Now that the presidential primary season is winding down, the effort to organize a national candidates' forum on issues relating to science and technology is shifting to the post-convention phase of the campaign. A survey conducted for ScienceDebate 2008 and Research!America indicates that most Americans are hungry for such a debate, with health care leading the list of topics. Despite that, the debate never came together during the primaries.
"Only the McCain campaign gave us the courtesy of a formal response: a polite decline that left the door open for the general election," Shawn Lawrence Otto, ScienceDebate 2008's chief executive officer, said in an e-mail to supporters. John McCain, the presumptive GOP nominee, also focused on the sci-tech frontier this week in a major speech about climate policy.
The Democratic contenders - front-runner Barack Obama and one-time front-runner Hillary Clinton - passed up several chances to sign onto the debate, even though they sent surrogates to a Boston forum sponsored by the American Association for the Advancement of Science. In his e-mail, Otto confirmed that "we are now making a planned shift to the second phase of our effort, focusing on the general election."
Otto also reflected on why ScienceDebate 2008 fizzled out during the primaries, despite a wave of high-level support:
"Part of the problem, from our perspective, is a perception in the media, particularly the political editors, that this is a niche debate. We have saturated coverage in the science community, but have had a very difficult time getting the mainstream national media to cover this effort at all, despite numerous and frequent attempts; they believe that issues like religion loom far larger in this election and science simply doesn't sell papers. Science has also been somewhat nonvocal and under political attack over the last several years, and this has helped to create the inaccurate perception of an uninfluential minority.
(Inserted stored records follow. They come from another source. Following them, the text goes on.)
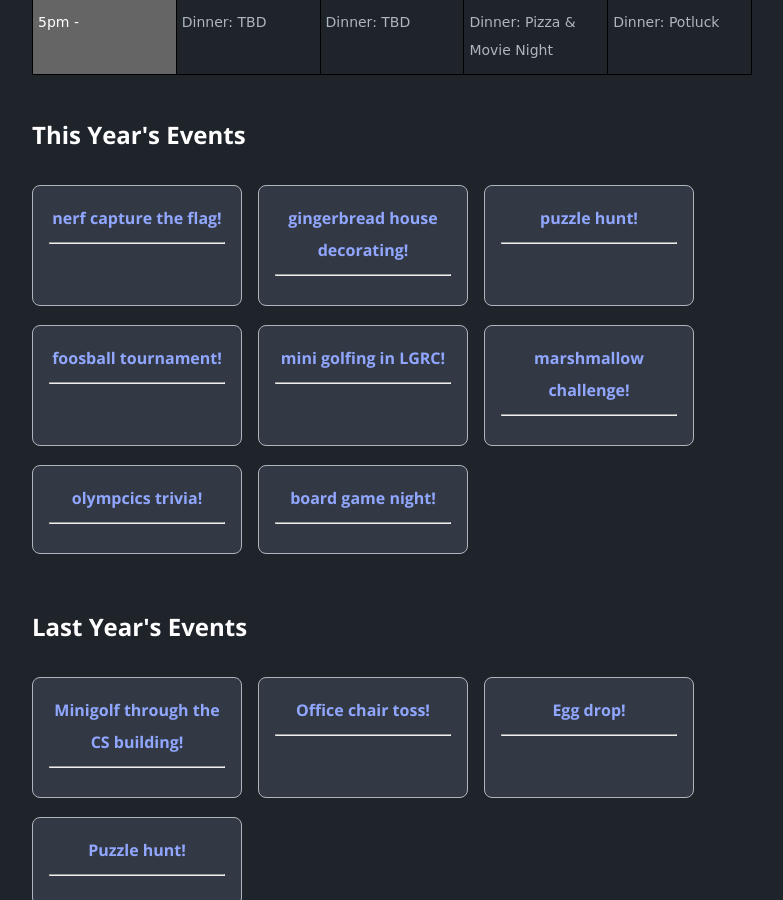
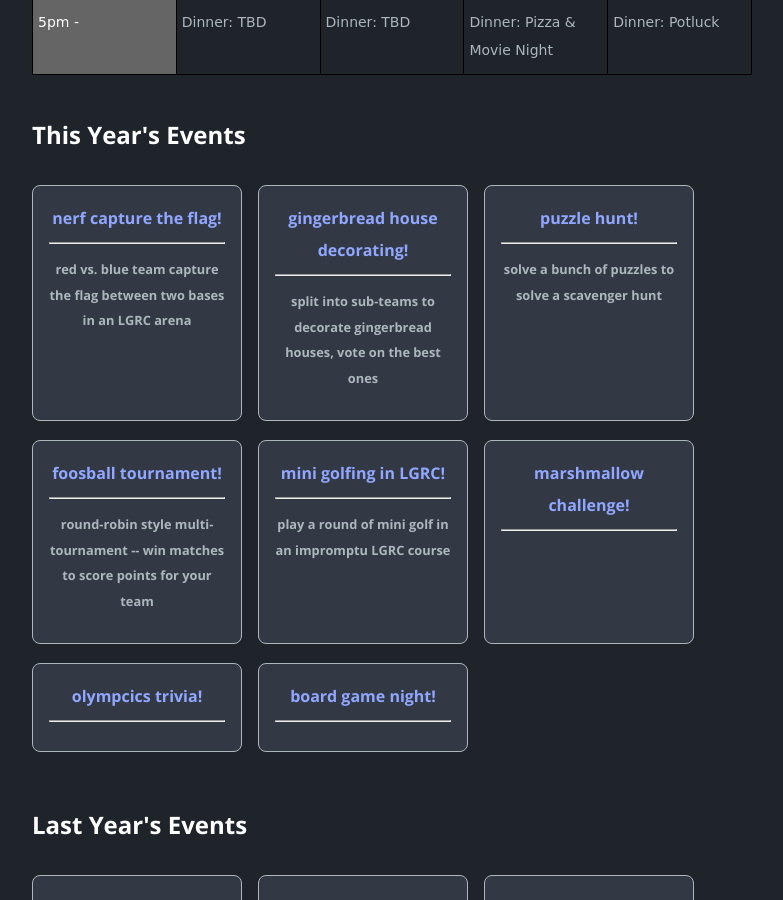
Before and after one commit to olympcics/olympcics.github.io, a Jekyll site: the page built from index.md, in a window 1280 px wide and 900 px high, scrolled down 1447 px. Shown: the whole window, without its empty margins (248-1031 px from the left). Built offline with Jekyll 4.4.1, drawn with Linux system fonts in a browser that asks for light colours.

Commit message:
Update home.yml

```diff
--- a/_data/home.yml
+++ b/_data/home.yml
@@ -11,23 +11,23 @@ navbar_entries:
 project_entries:
   - title: nerf capture the flag!
     url: false
-    desc:
+    desc: red vs. blue team capture the flag between two bases in an LGRC arena
 
   - title: gingerbread house decorating!
     url: false
-    desc:
+    desc: split into sub-teams to decorate gingerbread houses, vote on the best ones
 
   - title: puzzle hunt!
     url: false
-    desc:
+    desc: solve a bunch of puzzles to solve a scavenger hunt
 
   - title: foosball tournament!
     url: false
-    desc:
+    desc: round-robin style multi-tournament -- win matches to score points for your team
 
   - title: mini golfing in LGRC!
     url: false
-    desc:
+    desc: play a round of mini golf in an impromptu LGRC course
 
   - title: marshmallow challenge!
     url: false
```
"The media help to steer the public's attention and the national dialogue, and the candidates respond to this, and it has become an accepted assumption. But is it right? We argue that this assumption is wrong: science is not niche, and it does matter to a majority of Americans - in fact it matters a lot. But policymakers and editors need to know that, and they're not going to poll for it on their own. We argue that this wrong assumption is part of the very problem we are fighting to turn around, and that exposing it is one of the more important goals of this initiative.
"So we teamed up with Research!America to do a national poll of public attitudes about science and politics and found that what we've suspected all along is in fact true: there is overwhelming public support for this idea - and the support is equal among both Democrats and Republicans. Indeed, scientific integrity is even more important among Republicans."
Is there any chance that sci-tech issues (such as medicine, energy, climate and environment, innovation, education, economic development, space) will get a better airing during the general election campaign? Or will it be more of the same? Feel free to weigh in with your comments below.